Material provided:

--------

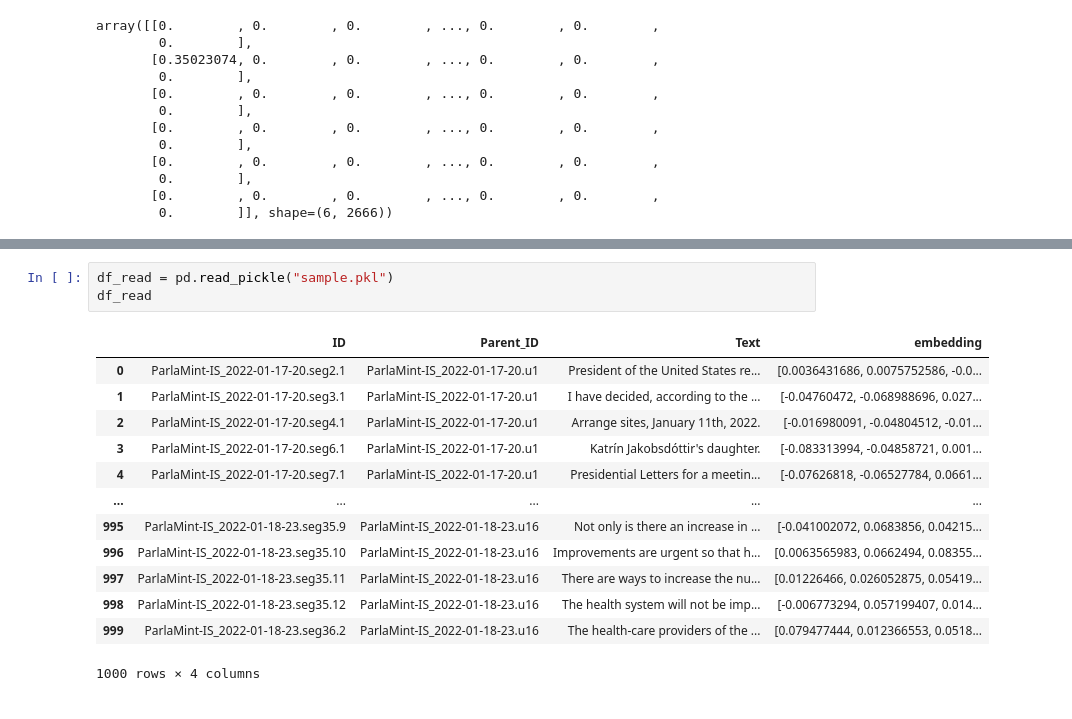
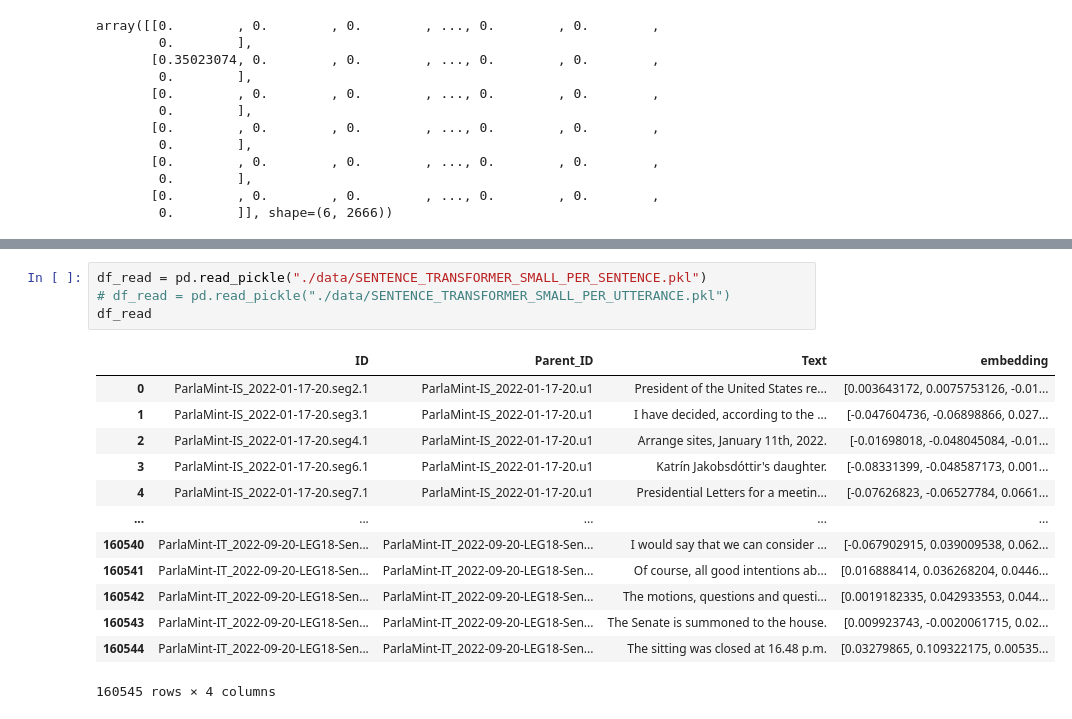
Before and after one commit to DHGraz/clariah2025-dse-ml, a Jupyter notebook: src/processing_embeddings.ipynb, the cells around one changed output, grey strips where cells are left out. Cells and saved outputs as stored; diff of their text form.

```diff
--- a/src/processing_embeddings.ipynb
+++ b/src/processing_embeddings.ipynb
@@ -107,17 +193,18 @@ df_parlamint.to_pickle("df_parlamint.pkl")
 # %%
-df_read = pd.read_pickle("sample.pkl")
+df_read = pd.read_pickle("./data/SENTENCE_TRANSFORMER_SMALL_PER_SENTENCE.pkl")
+# df_read = pd.read_pickle("./data/SENTENCE_TRANSFORMER_SMALL_PER_UTTERANCE.pkl")
 df_read
 # %% [output]
 |  | ID | Parent_ID | Text | embedding |
-| 0 | ParlaMint-IS_2022-01-17-20.seg2.1 | ParlaMint-IS_2022-01-17-20.u1 | President of the United States re... | [0.0036431686, 0.0075752586, -0.0... |
-| 1 | ParlaMint-IS_2022-01-17-20.seg3.1 | ParlaMint-IS_2022-01-17-20.u1 | I have decided, according to the ... | [-0.04760472, -0.068988696, 0.027... |
-| 2 | ParlaMint-IS_2022-01-17-20.seg4.1 | ParlaMint-IS_2022-01-17-20.u1 | Arrange sites, January 11th, 2022. | [-0.016980091, -0.04804512, -0.01... |
-| 3 | ParlaMint-IS_2022-01-17-20.seg6.1 | ParlaMint-IS_2022-01-17-20.u1 | Katrín Jakobsdóttir's daughter. | [-0.083313994, -0.04858721, 0.001... |
-| 4 | ParlaMint-IS_2022-01-17-20.seg7.1 | ParlaMint-IS_2022-01-17-20.u1 | Presidential Letters for a meetin... | [-0.07626818, -0.06527784, 0.0661... |
+| 0 | ParlaMint-IS_2022-01-17-20.seg2.1 | ParlaMint-IS_2022-01-17-20.u1 | President of the United States re... | [0.003643172, 0.0075753126, -0.01... |
+| 1 | ParlaMint-IS_2022-01-17-20.seg3.1 | ParlaMint-IS_2022-01-17-20.u1 | I have decided, according to the ... | [-0.047604736, -0.06898866, 0.027... |
+| 2 | ParlaMint-IS_2022-01-17-20.seg4.1 | ParlaMint-IS_2022-01-17-20.u1 | Arrange sites, January 11th, 2022. | [-0.01698018, -0.048045084, -0.01... |
+| 3 | ParlaMint-IS_2022-01-17-20.seg6.1 | ParlaMint-IS_2022-01-17-20.u1 | Katrín Jakobsdóttir's daughter. | [-0.08331399, -0.048587173, 0.001... |
+| 4 | ParlaMint-IS_2022-01-17-20.seg7.1 | ParlaMint-IS_2022-01-17-20.u1 | Presidential Letters for a meetin... | [-0.07626823, -0.06527784, 0.0661... |
 | ... | ... | ... | ... | ... |
-| 995 | ParlaMint-IS_2022-01-18-23.seg35.9 | ParlaMint-IS_2022-01-18-23.u16 | Not only is there an increase in ... | [-0.041002072, 0.0683856, 0.04215... |
-| 996 | ParlaMint-IS_2022-01-18-23.seg35.10 | ParlaMint-IS_2022-01-18-23.u16 | Improvements are urgent so that h... | [0.0063565983, 0.0662494, 0.08355... |
-| 997 | ParlaMint-IS_2022-01-18-23.seg35.11 | ParlaMint-IS_2022-01-18-23.u16 | There are ways to increase the nu... | [0.01226466, 0.026052875, 0.05419... |
-| 998 | ParlaMint-IS_2022-01-18-23.seg35.12 | ParlaMint-IS_2022-01-18-23.u16 | The health system will not be imp... | [-0.006773294, 0.057199407, 0.014... |
-| 999 | ParlaMint-IS_2022-01-18-23.seg36.2 | ParlaMint-IS_2022-01-18-23.u16 | The health-care providers of the ... | [0.079477444, 0.012366553, 0.0518... |
+| 160540 | ParlaMint-IT_2022-09-20-LEG18-Sen... | ParlaMint-IT_2022-09-20-LEG18-Sen... | I would say that we can consider ... | [-0.067902915, 0.039009538, 0.062... |
+| 160541 | ParlaMint-IT_2022-09-20-LEG18-Sen... | ParlaMint-IT_2022-09-20-LEG18-Sen... | Of course, all good intentions ab... | [0.016888414, 0.036268204, 0.0446... |
+| 160542 | ParlaMint-IT_2022-09-20-LEG18-Sen... | ParlaMint-IT_2022-09-20-LEG18-Sen... | The motions, questions and questi... | [0.0019182335, 0.042933553, 0.044... |
+| 160543 | ParlaMint-IT_2022-09-20-LEG18-Sen... | ParlaMint-IT_2022-09-20-LEG18-Sen... | The Senate is summoned to the house. | [0.009923743, -0.0020061715, 0.02... |
+| 160544 | ParlaMint-IT_2022-09-20-LEG18-Sen... | ParlaMint-IT_2022-09-20-LEG18-Sen... | The sitting was closed at 16.48 p.m. | [0.03279865, 0.109322175, 0.00535... |
-1000 rows × 4 columns
+160545 rows × 4 columns
```
Also changed, not shown: parts of 17 cells of this notebook, 4 other files.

--------

Give only the number of lines in the data that hold the string "according".

2